Front-end code edit data
"""
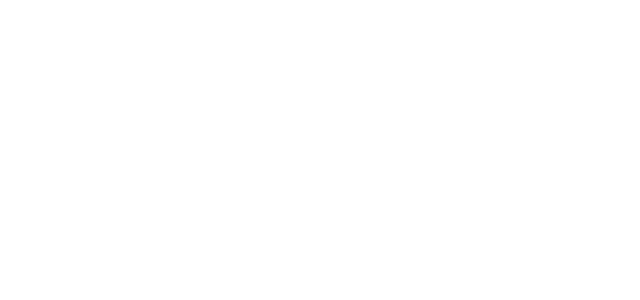
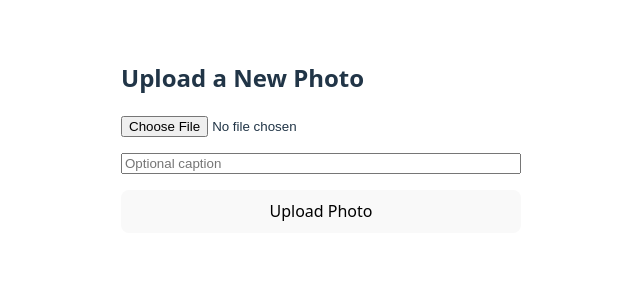
Before and after one commit to fang-wenlee/yoga-frontend, a React (Vite) app: page /upload in a window 1280 px wide. Before the commit this address had no page. Shown: the top 300 px of the page, without its empty margins (319-959 px from the left). Built offline with nearby package versions, Linux system fonts and the light colour scheme; sample sign-in values are in the browser's storage.

Commit message:
1. remove token after 3 mins token expired 2. redirect to login page to secure url 3. apiFetch handle authentication, auto‑logout, and token expiration across your whole app

```diff
--- a/src/App.jsx
+++ b/src/App.jsx
@@ -1,6 +1,7 @@
 import { BrowserRouter, Routes, Route } from "react-router-dom";
 import AdminLogin from "./components/AdminLogin";
 import AdminDashboard from "./components/AdminDashboard";
+import PhotoUpload from "./pages/PhotoUploadPage";
 
 export default function App() {
 	return (
@@ -8,6 +9,7 @@
 			<Routes>
 				<Route path="/admin/login" element={<AdminLogin />} />
 				<Route path="/admin/dashboard" element={<AdminDashboard />} />
+				<Route path="/upload" element={<PhotoUpload />} />
 			</Routes>
 		</BrowserRouter>
 	);
--- /dev/null
+++ b/src/components/PhotoUploadForm.jsx
@@ -0,0 +1,38 @@
+import { useState } from "react";
+
+const styles = {
+	formStyle: {
+		display: "flex",
+		flexDirection: "column",
+		gap: "1rem",
+	},
+};
+export default function UploadForm({ onUpload }) {
+	const [image, setImage] = useState(null);
+	const [caption, setCaption] = useState("");
+
+	const handleSubmit = (e) => {
+		e.preventDefault();
+		if (!image) return;
+		onUpload(image, caption);
+	};
+
+	return (
+		<form onSubmit={handleSubmit} style={styles.formStyle}>
+			<input
+				type="file"
+				accept="image/*"
+				onChange={(e) => setImage(e.target.files[0])}
+			/>
+
+			<input
+				type="text"
+				placeholder="Optional caption"
+				value={caption}
+				onChange={(e) => setCaption(e.target.value)}
+			/>
+
+			<button type="submit">Upload Photo</button>
+		</form>
+	);
+}
--- /dev/null
+++ b/src/pages/PhotoUploadPage.jsx
@@ -0,0 +1,52 @@
+import { useState, useEffect } from "react";
+import UploadForm from "../components/PhotoUploadForm";
+import { apiFetch } from "../utils/apiFetch";
+
+export default function UploadPhoto() {
+	const [status, setStatus] = useState("");
+
+	useEffect(() => {
+		//
+		if (!localStorage.getItem("token")) {
+			window.location.href = "/admin/login";
+		}
+	}, []);
+
+	const handleUpload = async (image, caption) => {
+		setStatus("Uploading...");
+
+		const formData = new FormData();
+		formData.append("image", image);
+		formData.append("caption", caption);
+
+		try {
+			const res = await apiFetch(
+				"https://yoga-backend-50i3.onrender.com/api/photos",
+				{
+					method: "POST",
+					body: formData,
+				},
+			);
+
+			if (!res) return; // already redirected on 401
+
+			const data = await res.json();
+
+			if (res.ok) {
+				setStatus("Upload successful!");
+			} else {
+				setStatus(data.error || "Upload failed");
+			}
+		} catch (err) {
+			setStatus("Network error");
+		}
+	};
+
+	return (
+		<div style={{ maxWidth: "400px", margin: "auto", padding: "2rem" }}>
+			<h2>Upload a New Photo</h2>
+			<UploadForm onUpload={handleUpload} />
+			<p>{status}</p>
+		</div>
+	);
+}
--- /dev/null
+++ b/src/utils/apiFetch.js
@@ -0,0 +1,20 @@
+export async function apiFetch(url, options = {}) {
+	const token = localStorage.getItem("token");
+
+	const res = await fetch(url, {
+		...options,
+		headers: {
+			...options.headers,
+			Authorization: `Bearer ${token}`,
+		},
+	});
+
+	// Auto‑logout on expired or invalid token
+	if (res.status === 401) {
+		localStorage.removeItem("token");
+		window.location.href = "/admin/login";
+		return;
+	}
+
+	return res;
+}
```
Also changed, not shown: src/components/AdminLogin.jsx (+3 -4 lines), 1 other file (tests, documents, lock files or other folders).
"""
:: What the task requires ::
For every line of the records that has the word "return" in it, make a copy.

:: Exercise output ::
 	return (
+		if (!image) return;
+	return (
+			if (!res) return; // already redirected on 401
+	return (
+		return;
+	return res;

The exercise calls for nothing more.